Finally, there are several widths to choose from in hospital beds.


For the larger patient, you may need a bariatric hospital bed. These come in widths of 42-inches, 48-inches and 54-inches and can accommodate patient weights from 500 to 900 pounds. Most bariatric (heavy duty) hospital beds have full-electric capabilities.


The prices for these beds are higher than standard size hospital beds, so consider carefully as you determine if you need the extra width and weight capacity.


Adjustable beds use standard size mattresses only and are available in twin XL, full XL and queen sizes.


Does the height of the hospital bed really matter?

One of the great advantages of using a hospital bed is the ability to lower the off-the-floor height of the mattress in order to make it easier to get the patient in and out of bed. This also makes it easier for the caregiver to reach the patient without awkward bending or straining. And whether or not the patient is completely bedridden or not, this is a nice feature to have.

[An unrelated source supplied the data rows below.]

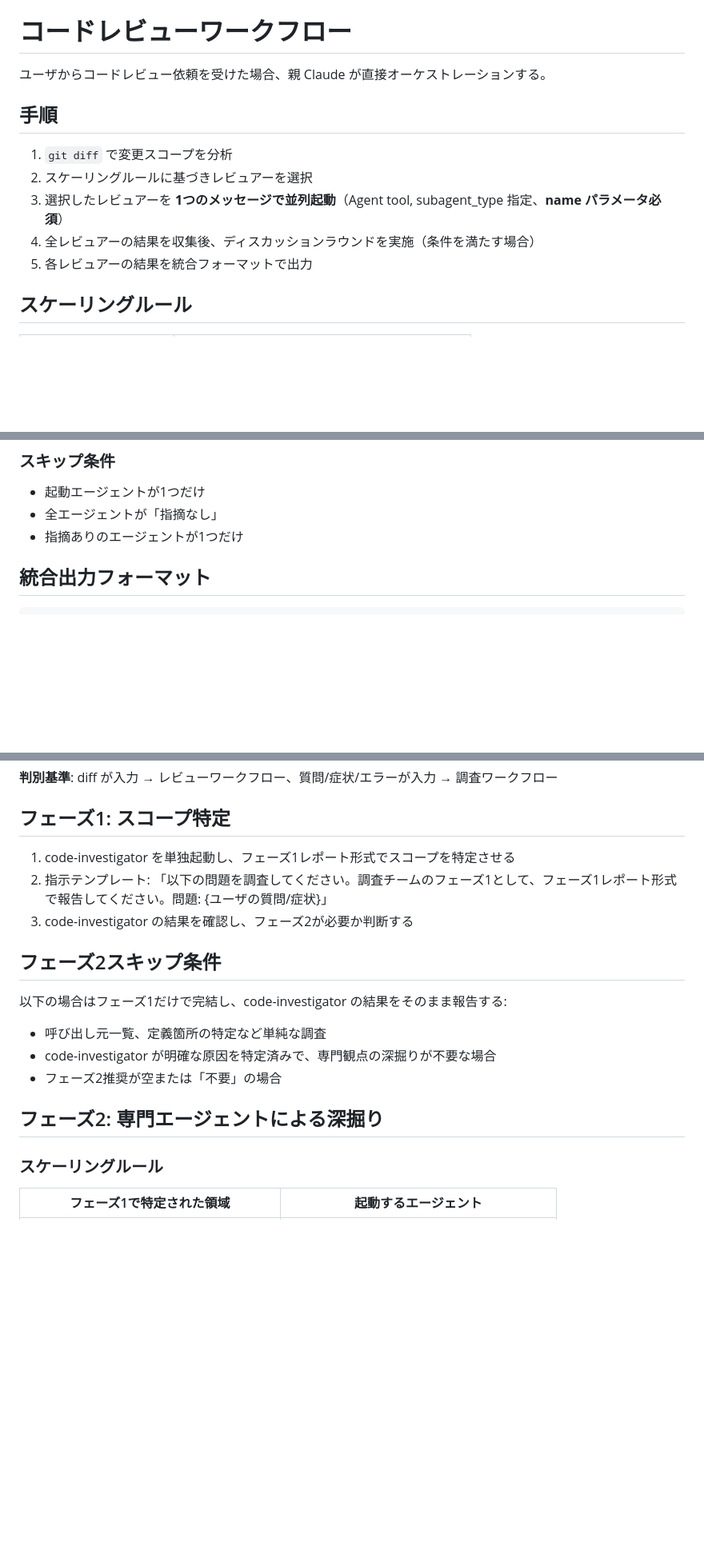
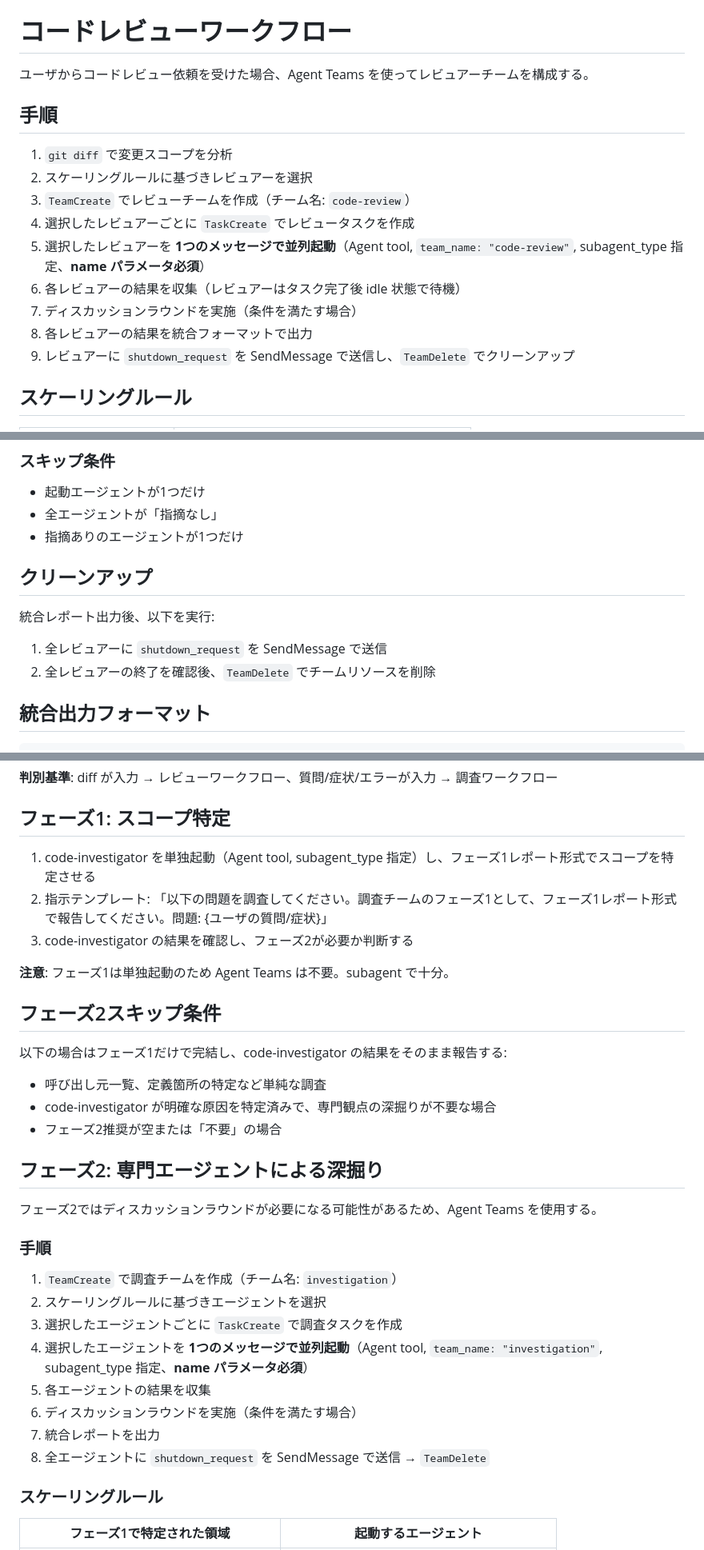
Before and after one commit to fathens/zaciraci, a Markdown page: .claude/CLAUDE.md, 3 parts joined by grey strips. Shown at 80% size. Drawn GitHub-style; blank space fills up the shorter version.

Commit message:
feat: migrate review/investigation workflows from subagents to Agent Teams
Subagents terminate after returning results, making SendMessage
unreachable for discussion rounds. Agent Teams keep teammates alive
in idle state, enabling direct inter-agent communication.

Changes:
- Code review workflow: TeamCreate + TaskCreate + Agent(team_name)
- Investigation phase 2: same Agent Teams pattern
- Phase 1 (code-investigator): remains subagent (single agent, no discussion)
- Added cleanup steps: shutdown_request + TeamDelete

```diff
--- a/.claude/CLAUDE.md
+++ b/.claude/CLAUDE.md
@@ -16,15 +16,19 @@
 
 # コードレビューワークフロー
 
-ユーザからコードレビュー依頼を受けた場合、親 Claude が直接オーケストレーションする。
+ユーザからコードレビュー依頼を受けた場合、Agent Teams を使ってレビュアーチームを構成する。
 
 ## 手順
 
 1. `git diff` で変更スコープを分析
 2. スケーリングルールに基づきレビュアーを選択
-3. 選択したレビュアーを **1つのメッセージで並列起動**（Agent tool, subagent_type 指定、**name パラメータ必須**）
-4. 全レビュアーの結果を収集後、ディスカッションラウンドを実施（条件を満たす場合）
-5. 各レビュアーの結果を統合フォーマットで出力
+3. `TeamCreate` でレビューチームを作成（チーム名: `code-review`）
+4. 選択したレビュアーごとに `TaskCreate` でレビュータスクを作成
+5. 選択したレビュアーを **1つのメッセージで並列起動**（Agent tool, `team_name: "code-review"`, subagent_type 指定、**name パラメータ必須**）
+6. 各レビュアーの結果を収集（レビュアーはタスク完了後 idle 状態で待機）
+7. ディスカッションラウンドを実施（条件を満たす場合）
+8. 各レビュアーの結果を統合フォーマットで出力
+9. レビュアーに `shutdown_request` を SendMessage で送信し、`TeamDelete` でクリーンアップ
 
 ## スケーリングルール
 
@@ -66,6 +72,12 @@
 - 起動エージェントが1つだけ
 - 全エージェントが「指摘なし」
 - 指摘ありのエージェントが1つだけ
+
+## クリーンアップ
+
+統合レポート出力後、以下を実行:
+1. 全レビュアーに `shutdown_request` を SendMessage で送信
+2. 全レビュアーの終了を確認後、`TeamDelete` でチームリソースを削除
 
 ## 統合出力フォーマット
 
@@ -105,9 +117,11 @@
 
 ## フェーズ1: スコープ特定
 
-1. code-investigator を単独起動し、フェーズ1レポート形式でスコープを特定させる
+1. code-investigator を単独起動（Agent tool, subagent_type 指定）し、フェーズ1レポート形式でスコープを特定させる
 2. 指示テンプレート: 「以下の問題を調査してください。調査チームのフェーズ1として、フェーズ1レポート形式で報告してください。問題: {ユーザの質問/症状}」
 3. code-investigator の結果を確認し、フェーズ2が必要か判断する
+
+**注意**: フェーズ1は単独起動のため Agent Teams は不要。subagent で十分。
 
 ## フェーズ2スキップ条件
 
@@ -117,6 +131,19 @@
 - フェーズ2推奨が空または「不要」の場合
 
 ## フェーズ2: 専門エージェントによる深掘り
+
+フェーズ2ではディスカッションラウンドが必要になる可能性があるため、Agent Teams を使用する。
+
+### 手順
+
+1. `TeamCreate` で調査チームを作成（チーム名: `investigation`）
+2. スケーリングルールに基づきエージェントを選択
+3. 選択したエージェントごとに `TaskCreate` で調査タスクを作成
+4. 選択したエージェントを **1つのメッセージで並列起動**（Agent tool, `team_name: "investigation"`, subagent_type 指定、**name パラメータ必須**）
+5. 各エージェントの結果を収集
+6. ディスカッションラウンドを実施（条件を満たす場合）
+7. 統合レポートを出力
+8. 全エージェントに `shutdown_request` を SendMessage で送信 → `TeamDelete`
 
 ### スケーリングルール
 
```
Also changed, not shown: other parts of .claude/CLAUDE.md (+3 -3 lines).
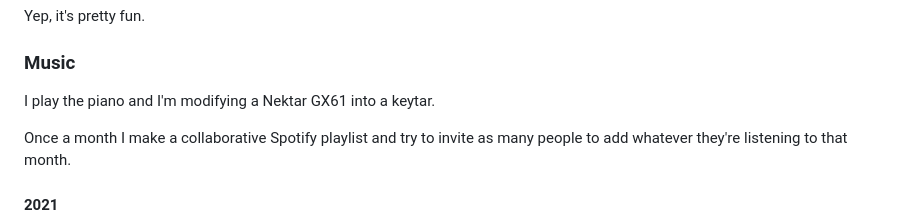
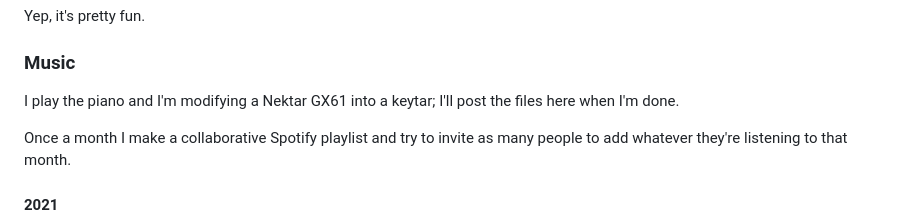
Before and after one commit to KelanuRanganath/kelanuranganath.github.io, a Markdown page: docs/grass.md, the part around the change. Drawn GitHub-style.

```diff
--- a/docs/grass.md
+++ b/docs/grass.md
@@ -11,7 +11,7 @@ I have recently switched to using 100m of BC Blue with a primitave tension setup
 Yep, it's pretty fun.
 
 ### Music
-I play the piano and I'm modifying a Nektar GX61 into a keytar.
+I play the piano and I'm modifying a Nektar GX61 into a keytar; I'll post the files here when I'm done.
 
 Once a month I make a collaborative Spotify playlist and try to invite as many people to add whatever they're listening to that month.
 #### 2021
```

A hospital bed will have an adjustable height range as much as 17-inches, with the height off the floor to the top of the mattress as low as 15-inches, and with overall heights over 35", depending on the model. The most common height range from floor to the top of the mattress on a standard hospital bed adjusts about 21-inches to 29-inches.


If you need to go lower than this, in case of fall risk or for extra versatility and maneuverability, then a low hospital bed that goes as low as a 9.5-inches deck height off the floor will give you about a 15-inches to top-of-mattress height. This is also key for shorter patients who may not be able to get into a standard hospital bed even when it is at its lowest setting.


Do I need an electric hospital bed?

The kind of bed you need will depend on the mobility and size of the patient. Here are your options when it comes to manual and electric adjustments on your hospital bed.


Manual (hand crank) requires an able-bodied caregiver

This is the lowest price point, with every adjustment made by an attendant. The bed will have three hand cranks, typically at the foot of the bed. One crank raises and lowers the head, one does so for the foot, and one will adjust the overall height of the bed. This is a good option if the patient is fairly mobile and can help with shifting their own position and getting into and out of bed.


PRO TIP: Is a manual crank for you?

If you don't need to raise and lower the bed, and changes of position are not needed often, this can be a great solution. The drawback is that every position change must be made by an able-bodied caregiver.


Semi-electric gives the patient some autonomy

This type of bed has a slightly higher price point but gives the patient some autonomy over their movement. There is just one crank for the overall height adjustment, and an additional hand-held electric control to raise and lower the head and foot.


PRO TIP: Who needs a semi-electric hospital bed?

If the patient can get into and out of bed without raising and lowering the overall bed height, then semi-electric may be a good choice.


Full-electric provides the most independence

With a held-held control for overall bed height, head adjustments, and foot adjustment, this option provides the most independence for patients who need to get in and out of bed frequently, or do not have the help of a caregiver to raise and lower the overall bed height.


For long-term home care, a full-electric hospital bed often ends up being the most cost-effective choice with price points starting under $800 for a complete bed, mattress and side rails set.


Since a caregiver might not be necessary for every bed adjustment, the need for a 24-hour-a-day attendant means lower costs of overall care.


PRO TIP: When is a full-electric hospital bed best?

A full-electric hospital bed provides the most independence for patients who need to get in and out of bed frequently, or do not have the help of a caregiver.